Any homes recommended for demolition here or in the historic areas of Vistula (between Summit and Walnut streets to Magnolia and Champlain streets near downtown in North Toledo) or Westmoreland (from Upton Avenue and Allenby Road to West Bancroft Avenue and Parkside Boulevard in central Toledo) must be approved by residents who are appointed by the area's historic association.
While only eight homes have been flagged for demolition in the Old West End, about 50 homes are to be razed within a few blocks of the neighborhood, according to a Blade analysis.
Homeowners in historic neighborhoods such as these are no more or less vulnerable to foreclosure, said Dan Schmitt, Old West End Association president. But the economic crisis has limited the market of potential buyers with the passion and financial capital to rehabilitate the available - and often vacant - older homes.
"Historic homes have a thinner or narrower buying group to start with, period. These people certainly are preservationists, and that's just a thinner slice of the buying public that are interested in these homes," Mr. Schmitt said. "The real trick is battling to save the houses, to keep the houses in [good] condition after 100 years of being up and out of the ground."
Homes flagged for demolition could be razed as quickly as six or eight weeks from the date the homeowner and any lien holders are notified, but "typically, it's longer than that," Ms. Rutkowski said.
One central Toledo home on the demolition list was flagged more than three years ago. City inspectors recommended in September, 2006, that 3315 Parkwood Ave. should come down, city records show.
Brothers Chris and Scott Ramsey are trying to purchase a pastel Victorian-style duplex built in 1867 in the 2600 block of Collingwood that was once recommended for demolition. The brothers would renovate the Old West End property, which is now an eyesore with peeling paint and much of the wooden siding missing on the south side of the home.
"I don't want to look at it the way it looks now," said Scott Ramsey, 34, who lives with his wife on the west side of the street across from the property.
The brothers were granted their petition with the city to remove the home from the demolition list. They have an agreement to purchase the property - which the county values at $65,100 - for only $5,000. However, an outstanding water bill from a former owner could spoil the deal, Chris Ramsey, 22, said. The city may not forgive the $3,600 bill, which "may be an absolute road block and deal breaker," he added.
The Ramseys grew up in Springfield Township and said they moved to the Old West End in adulthood because of the architecture and culture of the neighborhood. Scott Ramsey is quick to point out that his house was once home to Toledo Mayor William T. Jackson, who led the city in the 1920s.
The brothers have purchased and renovated other properties in and around the historic neighborhood. Another brother, Dave Ramsey, 29, recently purchased the home next door to Ms. Effler in the 2800 block of Collingwood. He's renovating the historic home, built in 1910.

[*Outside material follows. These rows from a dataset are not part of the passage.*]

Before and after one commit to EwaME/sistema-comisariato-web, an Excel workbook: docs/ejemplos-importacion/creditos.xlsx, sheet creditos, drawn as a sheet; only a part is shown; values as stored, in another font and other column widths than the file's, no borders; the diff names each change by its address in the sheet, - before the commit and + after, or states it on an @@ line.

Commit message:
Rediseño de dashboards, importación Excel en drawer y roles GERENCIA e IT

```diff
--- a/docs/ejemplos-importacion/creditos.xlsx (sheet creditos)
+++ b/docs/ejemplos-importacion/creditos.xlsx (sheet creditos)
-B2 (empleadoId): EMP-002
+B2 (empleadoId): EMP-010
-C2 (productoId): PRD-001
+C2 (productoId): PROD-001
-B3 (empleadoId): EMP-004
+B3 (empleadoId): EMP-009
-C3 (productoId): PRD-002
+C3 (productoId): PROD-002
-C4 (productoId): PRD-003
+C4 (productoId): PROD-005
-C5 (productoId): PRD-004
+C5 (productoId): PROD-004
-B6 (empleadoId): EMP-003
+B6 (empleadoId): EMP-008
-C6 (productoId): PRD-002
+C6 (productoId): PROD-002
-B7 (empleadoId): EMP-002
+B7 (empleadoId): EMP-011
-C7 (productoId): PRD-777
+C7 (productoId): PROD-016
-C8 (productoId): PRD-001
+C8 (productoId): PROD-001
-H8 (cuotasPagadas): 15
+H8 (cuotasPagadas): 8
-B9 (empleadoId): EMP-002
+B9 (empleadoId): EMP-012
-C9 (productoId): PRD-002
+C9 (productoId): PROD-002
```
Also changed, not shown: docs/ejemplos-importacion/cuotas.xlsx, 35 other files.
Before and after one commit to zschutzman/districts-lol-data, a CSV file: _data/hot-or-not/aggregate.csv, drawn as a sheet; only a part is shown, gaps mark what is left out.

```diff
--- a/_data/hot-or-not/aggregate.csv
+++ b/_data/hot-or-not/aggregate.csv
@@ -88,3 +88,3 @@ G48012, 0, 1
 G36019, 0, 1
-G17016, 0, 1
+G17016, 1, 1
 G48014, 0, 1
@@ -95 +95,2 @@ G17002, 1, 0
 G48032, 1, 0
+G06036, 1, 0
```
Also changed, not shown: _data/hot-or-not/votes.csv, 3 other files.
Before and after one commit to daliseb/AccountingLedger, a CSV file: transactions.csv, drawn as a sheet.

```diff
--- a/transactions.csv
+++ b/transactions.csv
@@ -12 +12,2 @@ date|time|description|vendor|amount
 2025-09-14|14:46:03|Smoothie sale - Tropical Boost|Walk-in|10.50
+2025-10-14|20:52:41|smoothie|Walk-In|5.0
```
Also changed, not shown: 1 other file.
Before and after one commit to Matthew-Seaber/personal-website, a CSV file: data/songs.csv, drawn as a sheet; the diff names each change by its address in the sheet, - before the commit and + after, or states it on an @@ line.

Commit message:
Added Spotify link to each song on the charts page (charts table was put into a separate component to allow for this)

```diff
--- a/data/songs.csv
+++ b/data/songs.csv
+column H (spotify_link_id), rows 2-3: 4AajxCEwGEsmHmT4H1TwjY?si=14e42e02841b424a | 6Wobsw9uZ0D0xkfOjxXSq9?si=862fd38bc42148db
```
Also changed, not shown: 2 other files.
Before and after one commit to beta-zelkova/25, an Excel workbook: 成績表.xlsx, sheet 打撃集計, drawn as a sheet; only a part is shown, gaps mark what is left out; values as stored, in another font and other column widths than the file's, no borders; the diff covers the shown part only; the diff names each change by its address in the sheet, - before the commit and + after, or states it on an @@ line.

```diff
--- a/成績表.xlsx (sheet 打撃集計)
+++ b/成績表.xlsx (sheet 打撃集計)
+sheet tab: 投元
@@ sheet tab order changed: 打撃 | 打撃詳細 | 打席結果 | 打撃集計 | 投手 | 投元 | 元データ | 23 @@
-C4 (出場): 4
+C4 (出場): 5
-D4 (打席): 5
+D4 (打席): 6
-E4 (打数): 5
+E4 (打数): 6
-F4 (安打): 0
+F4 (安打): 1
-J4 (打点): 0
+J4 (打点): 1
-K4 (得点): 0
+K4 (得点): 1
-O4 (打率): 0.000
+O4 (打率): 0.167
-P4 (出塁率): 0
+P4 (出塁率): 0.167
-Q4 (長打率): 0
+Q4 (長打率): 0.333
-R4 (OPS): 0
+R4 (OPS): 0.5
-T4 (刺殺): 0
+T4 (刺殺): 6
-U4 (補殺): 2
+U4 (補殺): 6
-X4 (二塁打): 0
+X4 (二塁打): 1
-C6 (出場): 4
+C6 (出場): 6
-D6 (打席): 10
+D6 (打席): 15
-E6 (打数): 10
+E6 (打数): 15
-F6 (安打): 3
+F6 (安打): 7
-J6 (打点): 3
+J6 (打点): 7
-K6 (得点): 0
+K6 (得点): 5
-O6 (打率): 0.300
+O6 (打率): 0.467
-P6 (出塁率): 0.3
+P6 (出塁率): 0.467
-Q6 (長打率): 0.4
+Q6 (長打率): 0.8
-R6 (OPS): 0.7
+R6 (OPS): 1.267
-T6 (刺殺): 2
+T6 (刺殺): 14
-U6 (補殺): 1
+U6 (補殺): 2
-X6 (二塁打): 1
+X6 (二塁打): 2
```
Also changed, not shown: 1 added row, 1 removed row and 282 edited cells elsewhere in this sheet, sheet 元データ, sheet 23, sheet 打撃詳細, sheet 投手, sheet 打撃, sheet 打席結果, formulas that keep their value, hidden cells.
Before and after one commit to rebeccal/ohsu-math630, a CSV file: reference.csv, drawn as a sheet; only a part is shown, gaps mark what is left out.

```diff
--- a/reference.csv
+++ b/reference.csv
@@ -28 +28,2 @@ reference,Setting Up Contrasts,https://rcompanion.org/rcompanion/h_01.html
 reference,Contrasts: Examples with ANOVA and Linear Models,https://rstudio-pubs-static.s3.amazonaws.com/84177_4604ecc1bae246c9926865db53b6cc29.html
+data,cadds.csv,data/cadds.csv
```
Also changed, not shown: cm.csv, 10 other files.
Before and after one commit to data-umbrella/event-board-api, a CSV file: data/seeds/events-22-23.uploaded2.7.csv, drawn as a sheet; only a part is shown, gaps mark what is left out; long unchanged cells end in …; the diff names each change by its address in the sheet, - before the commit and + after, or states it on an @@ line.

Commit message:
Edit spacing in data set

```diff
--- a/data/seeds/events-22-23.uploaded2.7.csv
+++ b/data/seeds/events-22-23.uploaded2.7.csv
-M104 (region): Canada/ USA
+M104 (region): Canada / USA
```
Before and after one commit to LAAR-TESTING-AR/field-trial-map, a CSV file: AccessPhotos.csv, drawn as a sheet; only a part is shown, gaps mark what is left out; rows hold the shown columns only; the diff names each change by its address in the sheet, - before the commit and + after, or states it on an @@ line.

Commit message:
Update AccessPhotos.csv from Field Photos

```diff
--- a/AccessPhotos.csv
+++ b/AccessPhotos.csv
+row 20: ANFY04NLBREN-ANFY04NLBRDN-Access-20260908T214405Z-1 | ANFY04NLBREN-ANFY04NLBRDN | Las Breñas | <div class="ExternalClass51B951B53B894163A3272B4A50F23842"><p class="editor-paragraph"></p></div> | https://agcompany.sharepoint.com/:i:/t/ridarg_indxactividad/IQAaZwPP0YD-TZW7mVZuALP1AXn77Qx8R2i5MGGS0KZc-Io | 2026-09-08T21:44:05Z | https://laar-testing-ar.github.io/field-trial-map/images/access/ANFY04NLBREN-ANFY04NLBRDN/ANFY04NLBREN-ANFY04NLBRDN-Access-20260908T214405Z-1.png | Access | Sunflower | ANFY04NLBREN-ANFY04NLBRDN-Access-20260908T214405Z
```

"It is a lot of work," Dave Ramsey said. "But I think it's good for the city and good for the area. And it's a good investment at this point in the economy, to buy a house and put some sweat equity and investment into the area."
Contact Bridget Tharp at: